#### About this task
When you answer, give every record back exactly as written.

━━━ Information ━━━

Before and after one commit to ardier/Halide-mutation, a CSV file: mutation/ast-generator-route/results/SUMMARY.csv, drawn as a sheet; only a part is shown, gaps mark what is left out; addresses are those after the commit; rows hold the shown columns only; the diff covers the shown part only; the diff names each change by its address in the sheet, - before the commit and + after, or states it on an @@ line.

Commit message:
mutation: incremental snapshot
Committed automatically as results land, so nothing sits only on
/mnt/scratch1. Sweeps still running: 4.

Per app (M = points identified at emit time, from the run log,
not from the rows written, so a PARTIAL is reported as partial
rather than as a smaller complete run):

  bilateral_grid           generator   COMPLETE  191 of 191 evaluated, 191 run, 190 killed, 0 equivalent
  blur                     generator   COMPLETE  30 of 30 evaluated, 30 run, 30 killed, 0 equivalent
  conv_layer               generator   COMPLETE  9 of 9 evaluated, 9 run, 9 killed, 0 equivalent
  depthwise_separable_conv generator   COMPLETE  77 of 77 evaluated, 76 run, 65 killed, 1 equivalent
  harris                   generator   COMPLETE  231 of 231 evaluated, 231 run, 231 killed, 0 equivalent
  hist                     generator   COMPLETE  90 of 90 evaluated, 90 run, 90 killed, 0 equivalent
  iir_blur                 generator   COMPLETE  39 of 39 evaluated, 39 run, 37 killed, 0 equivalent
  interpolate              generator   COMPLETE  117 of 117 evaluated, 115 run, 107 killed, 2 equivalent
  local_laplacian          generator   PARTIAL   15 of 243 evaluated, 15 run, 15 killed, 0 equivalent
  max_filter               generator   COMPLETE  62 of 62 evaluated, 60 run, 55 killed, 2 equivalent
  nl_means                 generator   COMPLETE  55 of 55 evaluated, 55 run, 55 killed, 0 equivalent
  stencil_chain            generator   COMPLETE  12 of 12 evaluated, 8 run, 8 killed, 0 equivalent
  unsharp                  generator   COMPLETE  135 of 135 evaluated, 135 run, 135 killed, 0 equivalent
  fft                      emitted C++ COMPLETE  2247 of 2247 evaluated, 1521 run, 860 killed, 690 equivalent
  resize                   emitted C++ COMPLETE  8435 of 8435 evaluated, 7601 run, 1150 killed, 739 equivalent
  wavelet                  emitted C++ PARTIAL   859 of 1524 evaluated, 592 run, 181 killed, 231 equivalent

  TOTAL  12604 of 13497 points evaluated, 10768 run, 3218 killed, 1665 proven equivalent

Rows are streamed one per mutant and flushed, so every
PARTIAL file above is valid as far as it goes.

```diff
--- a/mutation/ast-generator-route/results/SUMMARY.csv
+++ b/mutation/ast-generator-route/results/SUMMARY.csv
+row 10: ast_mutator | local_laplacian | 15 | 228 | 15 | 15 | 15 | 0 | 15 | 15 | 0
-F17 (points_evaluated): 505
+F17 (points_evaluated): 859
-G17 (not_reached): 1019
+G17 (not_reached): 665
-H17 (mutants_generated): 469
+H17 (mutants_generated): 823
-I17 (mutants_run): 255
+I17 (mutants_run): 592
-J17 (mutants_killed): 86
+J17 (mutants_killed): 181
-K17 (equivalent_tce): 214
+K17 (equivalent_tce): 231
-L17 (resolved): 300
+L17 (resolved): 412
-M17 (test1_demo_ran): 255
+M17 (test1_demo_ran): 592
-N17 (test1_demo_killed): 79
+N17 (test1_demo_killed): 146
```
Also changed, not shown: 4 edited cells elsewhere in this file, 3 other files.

━━━

#### Answer box
Before and after one commit to ardier/Halide-mutation, a CSV file: mutation/ast-generator-route/results/SUMMARY.csv, drawn as a sheet; only a part is shown, gaps mark what is left out; addresses are those after the commit; rows hold the shown columns only; the diff covers the shown part only; the diff names each change by its address in the sheet, - before the commit and + after, or states it on an @@ line.

Commit message:
mutation: incremental snapshot
Committed automatically as results land, so nothing sits only on
/mnt/scratch1. Sweeps still running: 4.

Per app (M = points identified at emit time, from the run log,
not from the rows written, so a PARTIAL is reported as partial
rather than as a smaller complete run):

  bilateral_grid           generator   COMPLETE  191 of 191 evaluated, 191 run, 190 killed, 0 equivalent
  blur                     generator   COMPLETE  30 of 30 evaluated, 30 run, 30 killed, 0 equivalent
  conv_layer               generator   COMPLETE  9 of 9 evaluated, 9 run, 9 killed, 0 equivalent
  depthwise_separable_conv generator   COMPLETE  77 of 77 evaluated, 76 run, 65 killed, 1 equivalent
  harris                   generator   COMPLETE  231 of 231 evaluated, 231 run, 231 killed, 0 equivalent
  hist                     generator   COMPLETE  90 of 90 evaluated, 90 run, 90 killed, 0 equivalent
  iir_blur                 generator   COMPLETE  39 of 39 evaluated, 39 run, 37 killed, 0 equivalent
  interpolate              generator   COMPLETE  117 of 117 evaluated, 115 run, 107 killed, 2 equivalent
  local_laplacian          generator   PARTIAL   15 of 243 evaluated, 15 run, 15 killed, 0 equivalent
  max_filter               generator   COMPLETE  62 of 62 evaluated, 60 run, 55 killed, 2 equivalent
  nl_means                 generator   COMPLETE  55 of 55 evaluated, 55 run, 55 killed, 0 equivalent
  stencil_chain            generator   COMPLETE  12 of 12 evaluated, 8 run, 8 killed, 0 equivalent
  unsharp                  generator   COMPLETE  135 of 135 evaluated, 135 run, 135 killed, 0 equivalent
  fft                      emitted C++ COMPLETE  2247 of 2247 evaluated, 1521 run, 860 killed, 690 equivalent
  resize                   emitted C++ COMPLETE  8435 of 8435 evaluated, 7601 run, 1150 killed, 739 equivalent
  wavelet                  emitted C++ PARTIAL   859 of 1524 evaluated, 592 run, 181 killed, 231 equivalent

  TOTAL  12604 of 13497 points evaluated, 10768 run, 3218 killed, 1665 proven equivalent

Rows are streamed one per mutant and flushed, so every
PARTIAL file above is valid as far as it goes.

```diff
--- a/mutation/ast-generator-route/results/SUMMARY.csv
+++ b/mutation/ast-generator-route/results/SUMMARY.csv
+row 10: ast_mutator | local_laplacian | 15 | 228 | 15 | 15 | 15 | 0 | 15 | 15 | 0
-F17 (points_evaluated): 505
+F17 (points_evaluated): 859
-G17 (not_reached): 1019
+G17 (not_reached): 665
-H17 (mutants_generated): 469
+H17 (mutants_generated): 823
-I17 (mutants_run): 255
+I17 (mutants_run): 592
-J17 (mutants_killed): 86
+J17 (mutants_killed): 181
-K17 (equivalent_tce): 214
+K17 (equivalent_tce): 231
-L17 (resolved): 300
+L17 (resolved): 412
-M17 (test1_demo_ran): 255
+M17 (test1_demo_ran): 592
-N17 (test1_demo_killed): 79
+N17 (test1_demo_killed): 146
```
Also changed, not shown: 4 edited cells elsewhere in this file, 3 other files.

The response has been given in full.